As we noted last week, the third release of OpenDaylight, the open source software-defined networking (SDN) project, apparently came together in a methodical and drama-free approach – something not always typical of a fairly new open source project. Dubbed Lithium, the latest version of OpenDaylight (now available for download) is a significant update, providing several new and updated features.
It's hard enough keeping the LAN and WAN functioning properly and providing end-users with the services they need to do their jobs. It's getting worse, though.
Even with the launch of the latest 802.11 wireless networking standard, Wi-Fi has a performance issue. The slowest device on an access point kills the fun for everyone else, bringing throughput down and impacting efficiency. But there are ways to combat the problem, even without waiting for 802.11ac Wave 2.

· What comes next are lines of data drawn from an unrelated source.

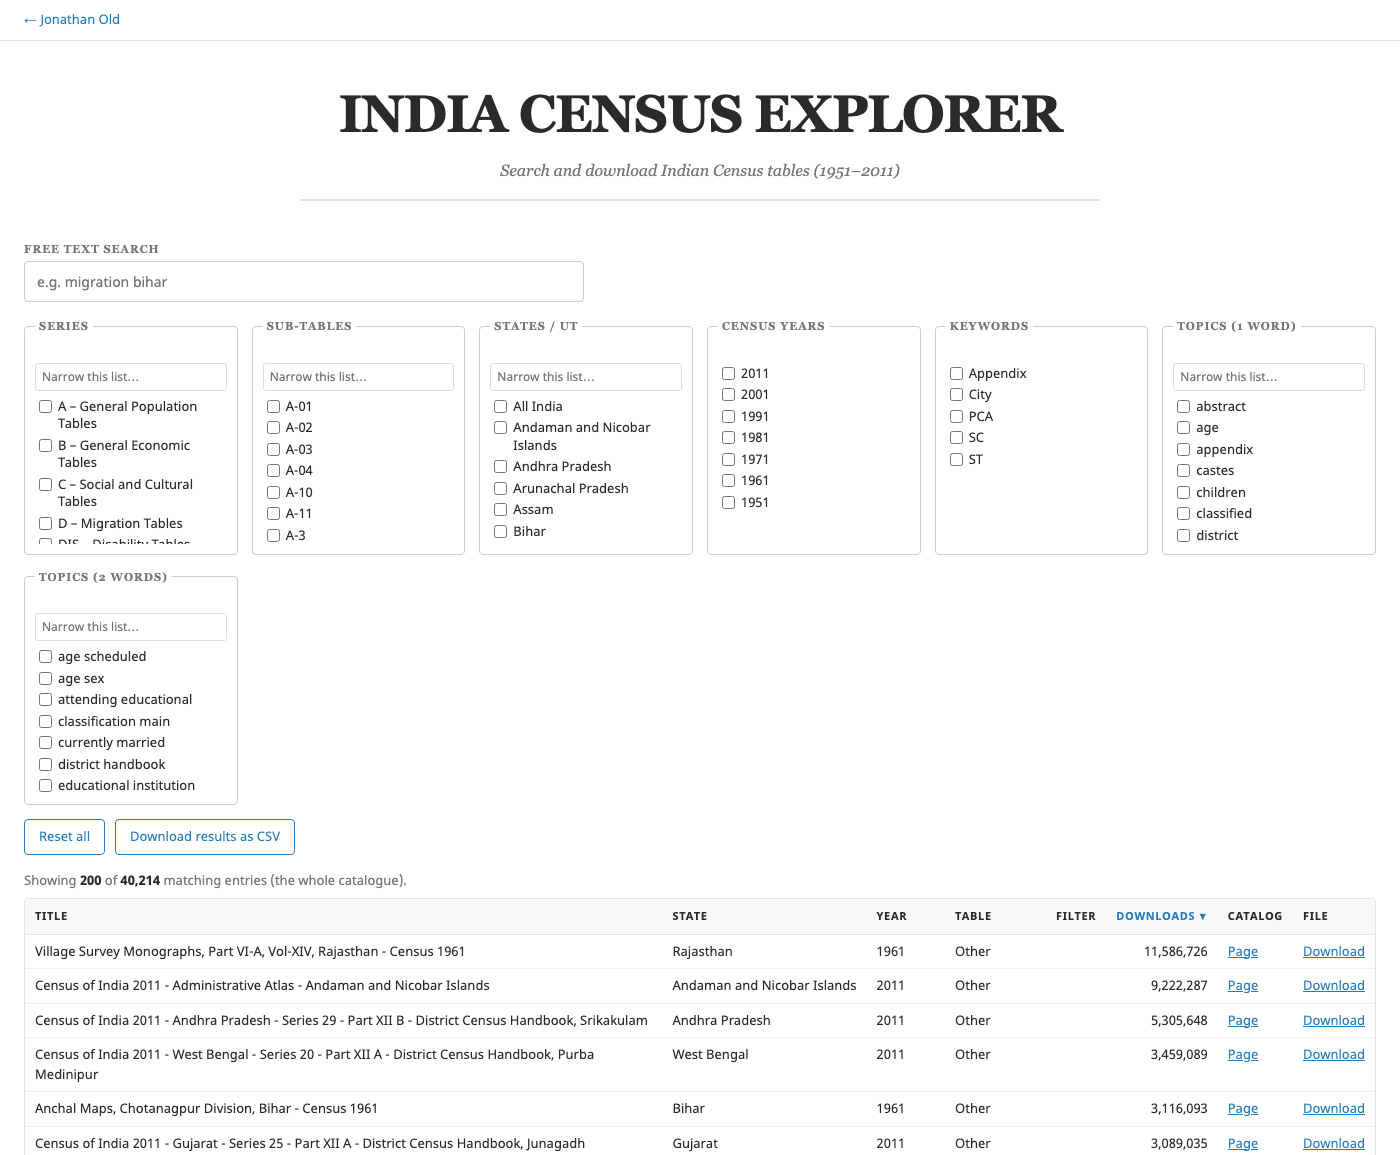
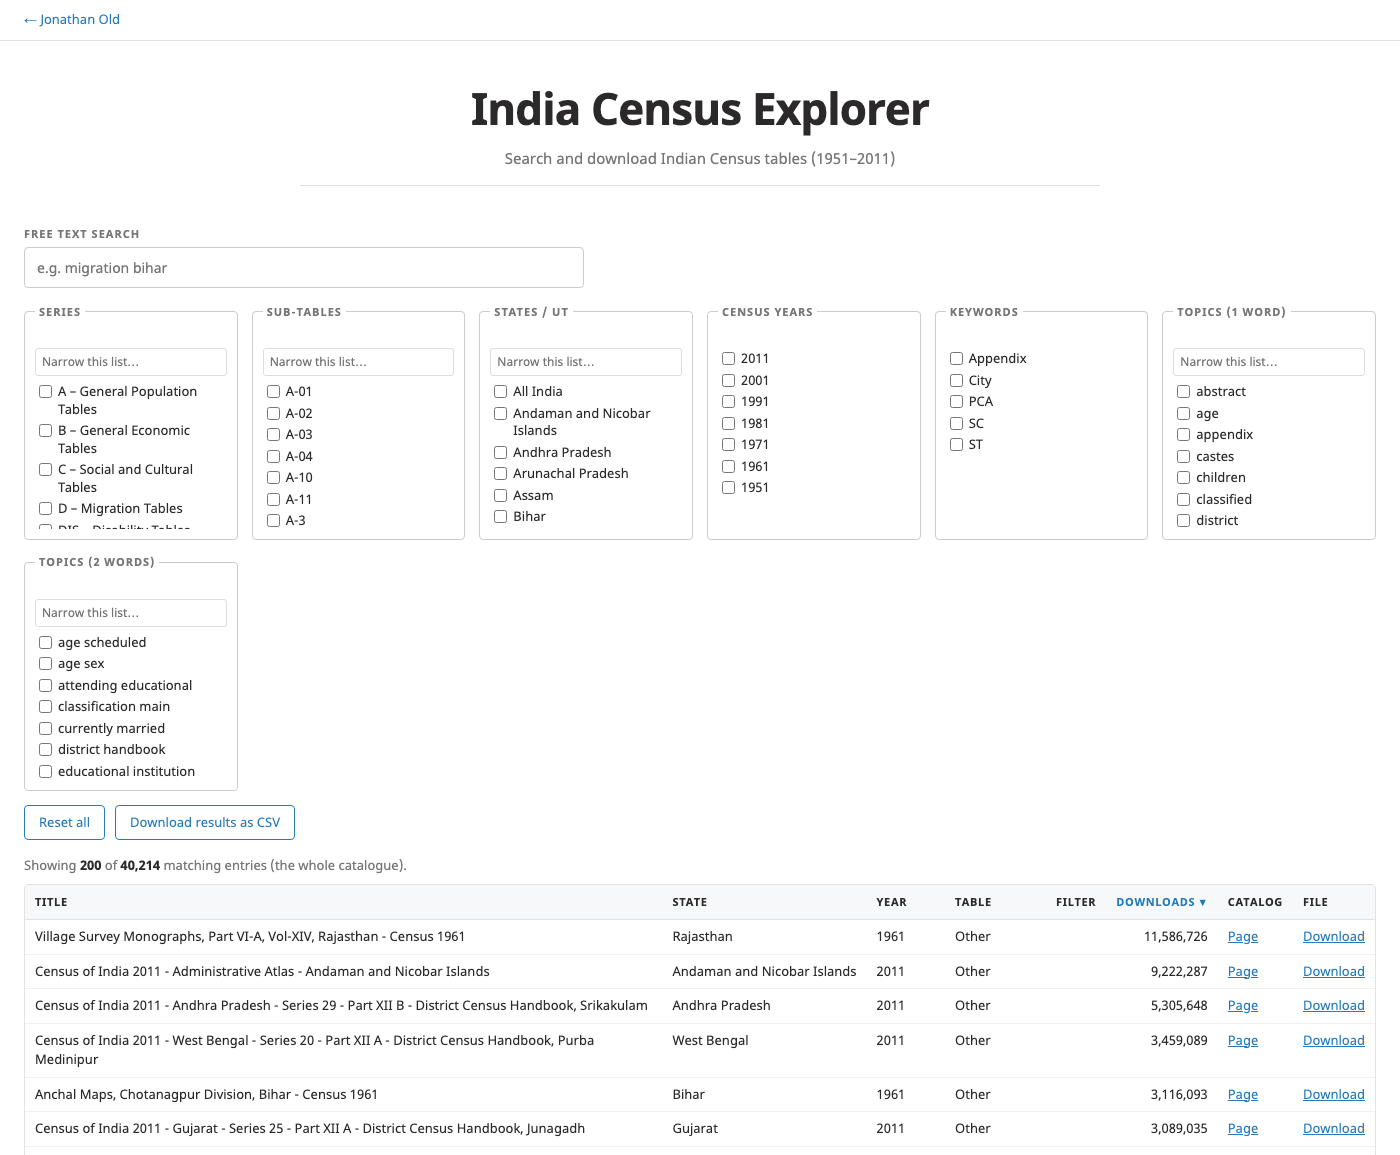
Set the Census Explorer in one clean sans
The title was Playfair Display with a Georgia fallback -- and since the
font was never actually loaded, it was always rendering as Georgia.  Under
it, the labels, legends and footer were Georgia too, so the page carried a
display serif it had not asked for.

It is now the site's own Noto Sans throughout, with the title in normal
case and tighter tracking rather than letterspaced uppercase, and the
subtitle a plain line instead of serif italic.

diff --git a/docs/css/census.css b/docs/css/census.css
@@ -18,7 +18,7 @@
 
 /* India Census Explorer.  A standalone full-width page, so it does not inherit
    the site's style.css; the family and the blue are the site's, and the
-   Playfair title keeps the look the Streamlit version had. */
+   whole page is set in it: one clean sans rather than a display serif. */
 
 :root {
   --ink: #2b2929;
@@ -49,22 +49,18 @@ body.appbody {
 .cx-head { padding: 34px 24px 18px; text-align: center; }
 
 .cx-head h1 {
-  font-family: 'Playfair Display', Georgia, serif;
   font-weight: 700;
-  font-size: clamp(28px, 5vw, 52px);
-  letter-spacing: -1px;
-  text-transform: uppercase;
+  font-size: clamp(26px, 4.4vw, 44px);
+  letter-spacing: -0.02em;
   margin: 0 0 6px; }
 
 .cx-sub {
-  font-family: Georgia, serif;
-  font-style: italic;
-  font-size: 16px;
+  font-size: 15px;
   color: var(--muted);
   margin: 0 auto;
   padding-bottom: 16px;
   max-width: 800px;
-  border-bottom: 2px solid var(--line); }
+  border-bottom: 1px solid var(--line); }
 
 .cx { padding: 0 24px 40px; }
 
@@ -75,10 +71,9 @@ body.appbody {
 .cx-search { margin-bottom: 16px; }
 
 /* Only the free-text label: the checkbox rows are labels too, and were being
-   set in bold uppercase Georgia along with it. */
+   set in bold uppercase along with it. */
 .cx-search label {
   display: block;
-  font-family: Georgia, serif;
   font-weight: 700;
   text-transform: uppercase;
   font-size: 11px;
@@ -115,7 +110,6 @@ body.appbody {
 
 .cx-filter legend {
   padding: 0 4px;
-  font-family: Georgia, serif;
   font-weight: 700;
   text-transform: uppercase;
   font-size: 11px;
@@ -245,7 +239,6 @@ body.appbody {
 .cx-foot {
   border-top: 1px solid var(--line);
   padding: 20px 24px 40px;
-  font-family: Georgia, serif;
   font-size: 12px;
   color: var(--muted);
   text-align: center; }

diff --git a/static/css/census.css b/static/css/census.css
@@ -18,7 +18,7 @@
 
 /* India Census Explorer.  A standalone full-width page, so it does not inherit
    the site's style.css; the family and the blue are the site's, and the
-   Playfair title keeps the look the Streamlit version had. */
+   whole page is set in it: one clean sans rather than a display serif. */
 
 :root {
   --ink: #2b2929;
@@ -49,22 +49,18 @@ body.appbody {
 .cx-head { padding: 34px 24px 18px; text-align: center; }
 
 .cx-head h1 {
-  font-family: 'Playfair Display', Georgia, serif;
   font-weight: 700;
-  font-size: clamp(28px, 5vw, 52px);
-  letter-spacing: -1px;
-  text-transform: uppercase;
+  font-size: clamp(26px, 4.4vw, 44px);
+  letter-spacing: -0.02em;
   margin: 0 0 6px; }
 
 .cx-sub {
-  font-family: Georgia, serif;
-  font-style: italic;
-  font-size: 16px;
+  font-size: 15px;
   color: var(--muted);
   margin: 0 auto;
   padding-bottom: 16px;
   max-width: 800px;
-  border-bottom: 2px solid var(--line); }
+  border-bottom: 1px solid var(--line); }
 
 .cx { padding: 0 24px 40px; }
 
@@ -75,10 +71,9 @@ body.appbody {
 .cx-search { margin-bottom: 16px; }
 
 /* Only the free-text label: the checkbox rows are labels too, and were being
-   set in bold uppercase Georgia along with it. */
+   set in bold uppercase along with it. */
 .cx-search label {
   display: block;
-  font-family: Georgia, serif;
   font-weight: 700;
   text-transform: uppercase;
   font-size: 11px;
@@ -115,7 +110,6 @@ body.appbody {
 
 .cx-filter legend {
   padding: 0 4px;
-  font-family: Georgia, serif;
   font-weight: 700;
   text-transform: uppercase;
   font-size: 11px;
@@ -245,7 +239,6 @@ body.appbody {
 .cx-foot {
   border-top: 1px solid var(--line);
   padding: 20px 24px 40px;
-  font-family: Georgia, serif;
   font-size: 12px;
   color: var(--muted);
   text-align: center; }

diff --git a/docs/census/index.html b/docs/census/index.html
@@ -17,7 +17,7 @@
     <script data-goatcounter="https://jonathanold.goatcounter.com/count"
       async src="//gc.zgo.at/count.js"></script>
     <link rel="shortcut icon" type="image/x-icon" href="../favicon.ico">
-    <link rel="stylesheet" href="../css/census.css?v=02caa92b">
+    <link rel="stylesheet" href="../css/census.css?v=477b3403">
     <script>window.CENSUS_DATA = "\/data\/census.json?v=1326da62";</script>
   </head>
   <body class="appbody">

Upgrading wireless networks to 802.11ac--and then on to Wave 2 later this year--can be a tricky task even in the best situations. Enterprises are still moving to the latest wireless standard, but with a rapidly increasing number of devices supporting it and the overall benefit of faster transfer speeds, it's a justifiable network upgrade project.
The unified communications market has been growing steadily for some time now, but according to Frost & Sullivan, new technologies and trends are going to have an even greater impact on unified communications.
Unified communications has shifted into the cloud and onto mobile devices in a big way, but some of those applications--which may or may not be officially part of the enterprise's UC strategy--are creating cause for concern.
You may have read someplace that "shadow IT" is a significant threat to the enterprise--the notion that the latest wave of software presented as services is taking power away from on-premise IT departments.
If you give a group of C-suite executives a list of bad things to choose from and tell them to arrange them in order of bad-to-worse, like a tally of "Brady Bunch" episodes, does the one...
All data stored on a client system belongs to the owner of that system, mandates European Union law. This means security services cannot use that data without revealing themselves.